MATERIAL SUPPLIED —
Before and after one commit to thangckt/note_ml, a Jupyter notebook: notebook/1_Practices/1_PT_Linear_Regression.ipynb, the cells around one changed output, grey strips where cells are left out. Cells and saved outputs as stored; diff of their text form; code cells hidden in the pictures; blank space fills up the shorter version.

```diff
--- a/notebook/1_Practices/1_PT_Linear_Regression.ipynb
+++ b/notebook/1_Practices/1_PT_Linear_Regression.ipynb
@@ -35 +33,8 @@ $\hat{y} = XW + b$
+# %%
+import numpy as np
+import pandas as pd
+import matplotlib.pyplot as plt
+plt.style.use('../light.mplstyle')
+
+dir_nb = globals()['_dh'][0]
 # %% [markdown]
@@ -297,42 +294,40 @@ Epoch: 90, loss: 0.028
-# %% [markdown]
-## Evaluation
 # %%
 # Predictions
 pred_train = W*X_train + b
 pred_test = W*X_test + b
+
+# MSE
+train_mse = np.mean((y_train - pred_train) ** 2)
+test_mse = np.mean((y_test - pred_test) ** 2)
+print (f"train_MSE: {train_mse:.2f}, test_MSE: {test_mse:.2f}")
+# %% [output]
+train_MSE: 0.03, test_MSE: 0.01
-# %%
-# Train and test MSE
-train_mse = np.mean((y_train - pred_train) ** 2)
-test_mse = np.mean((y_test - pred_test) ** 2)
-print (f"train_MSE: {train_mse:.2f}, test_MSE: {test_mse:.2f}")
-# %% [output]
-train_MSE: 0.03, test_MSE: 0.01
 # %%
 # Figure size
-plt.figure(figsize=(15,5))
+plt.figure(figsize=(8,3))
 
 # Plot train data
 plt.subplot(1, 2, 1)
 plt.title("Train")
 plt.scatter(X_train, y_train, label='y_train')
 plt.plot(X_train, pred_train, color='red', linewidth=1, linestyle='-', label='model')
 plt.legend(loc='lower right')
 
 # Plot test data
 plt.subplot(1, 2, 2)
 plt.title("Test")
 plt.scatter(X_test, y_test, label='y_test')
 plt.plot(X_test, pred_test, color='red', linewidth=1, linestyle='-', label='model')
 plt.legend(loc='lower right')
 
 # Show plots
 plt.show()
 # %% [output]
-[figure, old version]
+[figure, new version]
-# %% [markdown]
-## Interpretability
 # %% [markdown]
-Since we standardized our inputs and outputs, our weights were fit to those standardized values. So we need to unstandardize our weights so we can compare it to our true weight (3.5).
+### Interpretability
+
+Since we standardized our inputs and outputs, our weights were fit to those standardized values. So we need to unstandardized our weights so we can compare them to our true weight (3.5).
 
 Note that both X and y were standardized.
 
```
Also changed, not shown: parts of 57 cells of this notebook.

WHAT TO DO —
All of the material above should be printed out in full, word for word.

EXERCISE OUTPUT —
Before and after one commit to thangckt/note_ml, a Jupyter notebook: notebook/1_Practices/1_PT_Linear_Regression.ipynb, the cells around one changed output, grey strips where cells are left out. Cells and saved outputs as stored; diff of their text form; code cells hidden in the pictures; blank space fills up the shorter version.

```diff
--- a/notebook/1_Practices/1_PT_Linear_Regression.ipynb
+++ b/notebook/1_Practices/1_PT_Linear_Regression.ipynb
@@ -35 +33,8 @@ $\hat{y} = XW + b$
+# %%
+import numpy as np
+import pandas as pd
+import matplotlib.pyplot as plt
+plt.style.use('../light.mplstyle')
+
+dir_nb = globals()['_dh'][0]
 # %% [markdown]
@@ -297,42 +294,40 @@ Epoch: 90, loss: 0.028
-# %% [markdown]
-## Evaluation
 # %%
 # Predictions
 pred_train = W*X_train + b
 pred_test = W*X_test + b
+
+# MSE
+train_mse = np.mean((y_train - pred_train) ** 2)
+test_mse = np.mean((y_test - pred_test) ** 2)
+print (f"train_MSE: {train_mse:.2f}, test_MSE: {test_mse:.2f}")
+# %% [output]
+train_MSE: 0.03, test_MSE: 0.01
-# %%
-# Train and test MSE
-train_mse = np.mean((y_train - pred_train) ** 2)
-test_mse = np.mean((y_test - pred_test) ** 2)
-print (f"train_MSE: {train_mse:.2f}, test_MSE: {test_mse:.2f}")
-# %% [output]
-train_MSE: 0.03, test_MSE: 0.01
 # %%
 # Figure size
-plt.figure(figsize=(15,5))
+plt.figure(figsize=(8,3))
 
 # Plot train data
 plt.subplot(1, 2, 1)
 plt.title("Train")
 plt.scatter(X_train, y_train, label='y_train')
 plt.plot(X_train, pred_train, color='red', linewidth=1, linestyle='-', label='model')
 plt.legend(loc='lower right')
 
 # Plot test data
 plt.subplot(1, 2, 2)
 plt.title("Test")
 plt.scatter(X_test, y_test, label='y_test')
 plt.plot(X_test, pred_test, color='red', linewidth=1, linestyle='-', label='model')
 plt.legend(loc='lower right')
 
 # Show plots
 plt.show()
 # %% [output]
-[figure, old version]
+[figure, new version]
-# %% [markdown]
-## Interpretability
 # %% [markdown]
-Since we standardized our inputs and outputs, our weights were fit to those standardized values. So we need to unstandardize our weights so we can compare it to our true weight (3.5).
+### Interpretability
+
+Since we standardized our inputs and outputs, our weights were fit to those standardized values. So we need to unstandardized our weights so we can compare them to our true weight (3.5).
 
 Note that both X and y were standardized.
 
```
Also changed, not shown: parts of 57 cells of this notebook.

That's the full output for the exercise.